Exercise details:
Return, from the lines below, each one that includes the word "button".

══ Entries shown

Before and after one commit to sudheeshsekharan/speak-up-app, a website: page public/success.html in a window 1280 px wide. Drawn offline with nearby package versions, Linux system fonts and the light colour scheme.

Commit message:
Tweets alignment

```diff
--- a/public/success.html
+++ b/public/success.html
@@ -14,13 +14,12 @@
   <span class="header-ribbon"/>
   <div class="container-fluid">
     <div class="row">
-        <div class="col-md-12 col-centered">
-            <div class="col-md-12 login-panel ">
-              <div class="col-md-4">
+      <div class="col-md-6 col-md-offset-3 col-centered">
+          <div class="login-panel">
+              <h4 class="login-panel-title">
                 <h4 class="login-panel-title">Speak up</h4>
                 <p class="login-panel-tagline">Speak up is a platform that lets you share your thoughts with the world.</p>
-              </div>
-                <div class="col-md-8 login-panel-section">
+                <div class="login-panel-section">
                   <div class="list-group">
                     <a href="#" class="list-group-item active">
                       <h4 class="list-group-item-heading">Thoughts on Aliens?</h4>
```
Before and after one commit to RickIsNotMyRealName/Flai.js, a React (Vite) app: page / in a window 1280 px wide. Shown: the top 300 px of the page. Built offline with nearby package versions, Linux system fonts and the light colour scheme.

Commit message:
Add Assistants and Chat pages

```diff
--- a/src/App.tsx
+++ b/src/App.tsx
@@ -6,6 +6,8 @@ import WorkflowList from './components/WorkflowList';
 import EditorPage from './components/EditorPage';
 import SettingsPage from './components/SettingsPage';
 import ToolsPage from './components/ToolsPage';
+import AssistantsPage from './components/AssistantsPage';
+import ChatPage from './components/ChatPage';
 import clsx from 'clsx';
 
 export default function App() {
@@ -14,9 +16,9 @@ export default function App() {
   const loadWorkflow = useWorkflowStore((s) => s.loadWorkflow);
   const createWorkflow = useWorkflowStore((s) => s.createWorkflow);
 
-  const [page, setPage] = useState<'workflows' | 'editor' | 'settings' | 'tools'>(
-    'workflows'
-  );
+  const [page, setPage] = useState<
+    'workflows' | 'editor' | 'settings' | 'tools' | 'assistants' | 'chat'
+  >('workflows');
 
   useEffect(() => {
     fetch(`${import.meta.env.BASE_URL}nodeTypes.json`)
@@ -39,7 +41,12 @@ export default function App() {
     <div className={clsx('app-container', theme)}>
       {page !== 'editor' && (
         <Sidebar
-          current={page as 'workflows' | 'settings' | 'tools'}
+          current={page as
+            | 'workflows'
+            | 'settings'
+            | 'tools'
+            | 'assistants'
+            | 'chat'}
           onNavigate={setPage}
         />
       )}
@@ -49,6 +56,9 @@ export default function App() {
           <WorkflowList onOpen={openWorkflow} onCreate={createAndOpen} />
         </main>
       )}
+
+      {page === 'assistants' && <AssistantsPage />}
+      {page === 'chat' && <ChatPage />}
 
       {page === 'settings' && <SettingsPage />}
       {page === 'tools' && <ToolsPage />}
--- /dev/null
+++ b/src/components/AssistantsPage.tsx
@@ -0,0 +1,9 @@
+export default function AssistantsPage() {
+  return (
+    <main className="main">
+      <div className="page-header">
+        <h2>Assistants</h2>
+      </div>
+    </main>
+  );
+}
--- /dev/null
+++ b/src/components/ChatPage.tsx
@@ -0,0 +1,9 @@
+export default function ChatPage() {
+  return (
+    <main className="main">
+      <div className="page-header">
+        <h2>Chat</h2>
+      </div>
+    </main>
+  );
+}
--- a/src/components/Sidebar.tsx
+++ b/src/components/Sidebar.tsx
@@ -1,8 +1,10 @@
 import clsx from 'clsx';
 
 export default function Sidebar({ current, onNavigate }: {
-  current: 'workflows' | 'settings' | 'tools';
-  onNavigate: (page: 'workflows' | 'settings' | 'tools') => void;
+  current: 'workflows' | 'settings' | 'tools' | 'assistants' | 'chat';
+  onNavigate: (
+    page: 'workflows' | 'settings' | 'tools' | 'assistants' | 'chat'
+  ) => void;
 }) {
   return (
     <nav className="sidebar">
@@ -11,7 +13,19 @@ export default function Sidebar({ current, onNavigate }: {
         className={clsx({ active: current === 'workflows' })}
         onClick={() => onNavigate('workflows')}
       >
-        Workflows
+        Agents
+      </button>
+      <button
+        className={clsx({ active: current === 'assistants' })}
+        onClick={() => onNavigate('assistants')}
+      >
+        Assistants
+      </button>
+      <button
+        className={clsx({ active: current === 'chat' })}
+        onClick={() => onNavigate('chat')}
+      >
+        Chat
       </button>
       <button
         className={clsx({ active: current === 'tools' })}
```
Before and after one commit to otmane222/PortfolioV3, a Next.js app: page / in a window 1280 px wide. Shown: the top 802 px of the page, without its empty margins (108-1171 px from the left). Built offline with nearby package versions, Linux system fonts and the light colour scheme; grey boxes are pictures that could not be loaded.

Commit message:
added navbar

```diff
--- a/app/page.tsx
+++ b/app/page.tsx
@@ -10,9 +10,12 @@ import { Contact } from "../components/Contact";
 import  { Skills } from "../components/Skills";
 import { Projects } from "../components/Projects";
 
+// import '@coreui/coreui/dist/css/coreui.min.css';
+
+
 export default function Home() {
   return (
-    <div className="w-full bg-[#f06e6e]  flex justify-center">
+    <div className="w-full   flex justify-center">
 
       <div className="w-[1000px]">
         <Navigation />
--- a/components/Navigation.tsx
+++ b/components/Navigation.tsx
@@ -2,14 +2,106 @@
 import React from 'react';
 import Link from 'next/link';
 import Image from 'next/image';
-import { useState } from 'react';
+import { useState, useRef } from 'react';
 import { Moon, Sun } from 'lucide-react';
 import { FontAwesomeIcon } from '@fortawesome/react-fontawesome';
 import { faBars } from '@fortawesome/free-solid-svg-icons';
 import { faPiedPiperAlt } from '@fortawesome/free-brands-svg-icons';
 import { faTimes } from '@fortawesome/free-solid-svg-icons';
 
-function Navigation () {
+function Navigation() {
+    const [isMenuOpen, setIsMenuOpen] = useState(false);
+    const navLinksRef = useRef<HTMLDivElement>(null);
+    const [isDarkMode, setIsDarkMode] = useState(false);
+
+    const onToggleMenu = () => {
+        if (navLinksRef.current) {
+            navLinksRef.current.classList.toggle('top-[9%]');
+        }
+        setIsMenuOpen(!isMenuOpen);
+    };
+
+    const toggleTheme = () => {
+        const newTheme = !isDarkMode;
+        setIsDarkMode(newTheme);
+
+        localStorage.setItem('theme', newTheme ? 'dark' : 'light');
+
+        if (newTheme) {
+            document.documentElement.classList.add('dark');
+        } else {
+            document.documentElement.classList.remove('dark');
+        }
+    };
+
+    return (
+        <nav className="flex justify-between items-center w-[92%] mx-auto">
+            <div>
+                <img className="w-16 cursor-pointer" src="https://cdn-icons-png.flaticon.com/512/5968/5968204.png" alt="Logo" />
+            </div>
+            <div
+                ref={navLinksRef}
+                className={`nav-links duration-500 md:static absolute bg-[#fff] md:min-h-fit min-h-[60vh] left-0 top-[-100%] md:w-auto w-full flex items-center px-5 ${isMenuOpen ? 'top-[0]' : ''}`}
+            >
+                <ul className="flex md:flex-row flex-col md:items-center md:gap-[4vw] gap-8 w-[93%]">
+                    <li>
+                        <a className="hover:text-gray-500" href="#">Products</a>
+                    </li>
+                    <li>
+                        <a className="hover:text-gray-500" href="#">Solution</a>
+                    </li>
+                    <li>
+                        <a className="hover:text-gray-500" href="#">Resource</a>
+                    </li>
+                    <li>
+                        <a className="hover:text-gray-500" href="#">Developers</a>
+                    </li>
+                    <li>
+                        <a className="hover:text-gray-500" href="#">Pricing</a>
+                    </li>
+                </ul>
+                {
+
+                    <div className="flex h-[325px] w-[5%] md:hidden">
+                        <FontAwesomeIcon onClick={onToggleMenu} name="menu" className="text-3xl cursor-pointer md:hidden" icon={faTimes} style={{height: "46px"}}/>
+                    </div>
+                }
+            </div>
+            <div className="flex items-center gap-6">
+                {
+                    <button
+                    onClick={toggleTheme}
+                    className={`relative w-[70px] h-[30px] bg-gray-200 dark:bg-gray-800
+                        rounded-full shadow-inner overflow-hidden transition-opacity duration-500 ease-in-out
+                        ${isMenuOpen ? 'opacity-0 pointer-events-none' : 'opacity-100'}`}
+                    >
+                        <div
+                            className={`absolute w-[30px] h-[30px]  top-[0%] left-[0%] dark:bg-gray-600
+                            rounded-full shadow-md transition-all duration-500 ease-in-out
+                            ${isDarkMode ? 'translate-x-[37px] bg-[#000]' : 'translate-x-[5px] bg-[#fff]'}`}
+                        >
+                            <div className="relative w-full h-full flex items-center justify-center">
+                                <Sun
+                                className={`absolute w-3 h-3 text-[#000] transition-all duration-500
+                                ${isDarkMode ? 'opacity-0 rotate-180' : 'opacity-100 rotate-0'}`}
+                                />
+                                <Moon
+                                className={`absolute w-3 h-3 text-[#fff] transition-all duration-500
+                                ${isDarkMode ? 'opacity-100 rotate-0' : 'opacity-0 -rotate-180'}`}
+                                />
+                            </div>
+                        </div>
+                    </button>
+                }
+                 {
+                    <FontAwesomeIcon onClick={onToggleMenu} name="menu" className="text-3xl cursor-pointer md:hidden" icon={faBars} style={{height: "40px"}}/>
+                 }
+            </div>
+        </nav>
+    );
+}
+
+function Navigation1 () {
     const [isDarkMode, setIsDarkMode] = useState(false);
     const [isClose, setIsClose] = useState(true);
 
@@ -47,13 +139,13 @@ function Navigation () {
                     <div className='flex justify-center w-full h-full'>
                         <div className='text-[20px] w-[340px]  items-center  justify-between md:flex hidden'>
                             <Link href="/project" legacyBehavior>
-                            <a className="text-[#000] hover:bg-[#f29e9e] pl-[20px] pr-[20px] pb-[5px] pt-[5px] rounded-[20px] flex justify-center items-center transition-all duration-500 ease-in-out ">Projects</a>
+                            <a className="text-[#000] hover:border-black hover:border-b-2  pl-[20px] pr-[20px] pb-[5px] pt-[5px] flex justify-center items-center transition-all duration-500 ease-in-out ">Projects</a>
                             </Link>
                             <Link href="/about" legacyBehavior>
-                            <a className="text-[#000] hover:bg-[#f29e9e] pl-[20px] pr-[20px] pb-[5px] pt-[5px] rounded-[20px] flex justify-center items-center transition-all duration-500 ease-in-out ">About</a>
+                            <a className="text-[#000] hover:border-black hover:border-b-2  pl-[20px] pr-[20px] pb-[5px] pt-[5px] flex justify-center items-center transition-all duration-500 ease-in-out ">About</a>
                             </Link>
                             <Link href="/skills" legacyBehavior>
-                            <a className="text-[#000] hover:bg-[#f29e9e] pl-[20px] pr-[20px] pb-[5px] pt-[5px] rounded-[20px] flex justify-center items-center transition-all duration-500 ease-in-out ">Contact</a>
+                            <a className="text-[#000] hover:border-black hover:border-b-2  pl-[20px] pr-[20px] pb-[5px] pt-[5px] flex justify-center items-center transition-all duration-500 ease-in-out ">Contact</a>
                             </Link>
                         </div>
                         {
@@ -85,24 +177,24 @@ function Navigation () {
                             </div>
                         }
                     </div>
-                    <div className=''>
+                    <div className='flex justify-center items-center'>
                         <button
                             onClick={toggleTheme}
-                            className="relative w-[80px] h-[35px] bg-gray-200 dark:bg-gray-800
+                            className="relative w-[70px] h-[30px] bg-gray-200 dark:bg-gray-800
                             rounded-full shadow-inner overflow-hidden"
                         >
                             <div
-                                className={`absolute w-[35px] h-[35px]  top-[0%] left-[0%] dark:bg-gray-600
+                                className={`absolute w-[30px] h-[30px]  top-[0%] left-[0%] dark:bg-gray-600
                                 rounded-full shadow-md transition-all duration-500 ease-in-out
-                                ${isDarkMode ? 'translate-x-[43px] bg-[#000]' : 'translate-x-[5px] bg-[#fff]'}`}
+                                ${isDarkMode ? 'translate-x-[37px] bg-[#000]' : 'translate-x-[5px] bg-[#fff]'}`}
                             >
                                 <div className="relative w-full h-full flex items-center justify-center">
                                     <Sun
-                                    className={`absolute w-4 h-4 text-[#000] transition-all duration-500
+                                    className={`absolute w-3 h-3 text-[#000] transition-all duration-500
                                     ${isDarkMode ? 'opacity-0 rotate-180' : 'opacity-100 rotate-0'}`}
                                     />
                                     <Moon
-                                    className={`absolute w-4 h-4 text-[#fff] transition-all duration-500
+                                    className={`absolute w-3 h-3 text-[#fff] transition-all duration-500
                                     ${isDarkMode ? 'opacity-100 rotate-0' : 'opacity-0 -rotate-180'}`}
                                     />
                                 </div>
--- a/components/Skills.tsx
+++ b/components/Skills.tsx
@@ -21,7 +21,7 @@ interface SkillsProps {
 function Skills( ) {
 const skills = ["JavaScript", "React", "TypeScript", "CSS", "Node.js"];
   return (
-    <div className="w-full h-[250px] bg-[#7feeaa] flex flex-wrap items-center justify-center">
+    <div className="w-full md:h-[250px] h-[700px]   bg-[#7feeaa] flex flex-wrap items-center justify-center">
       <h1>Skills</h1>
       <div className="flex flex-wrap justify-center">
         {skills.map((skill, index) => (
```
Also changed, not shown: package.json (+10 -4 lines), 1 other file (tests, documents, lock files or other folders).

════

Answer to this problem:
+      </button>
+      <button
+      </button>
+      <button
       </button>
       <button
+                    <button
+                    </button>
                         <button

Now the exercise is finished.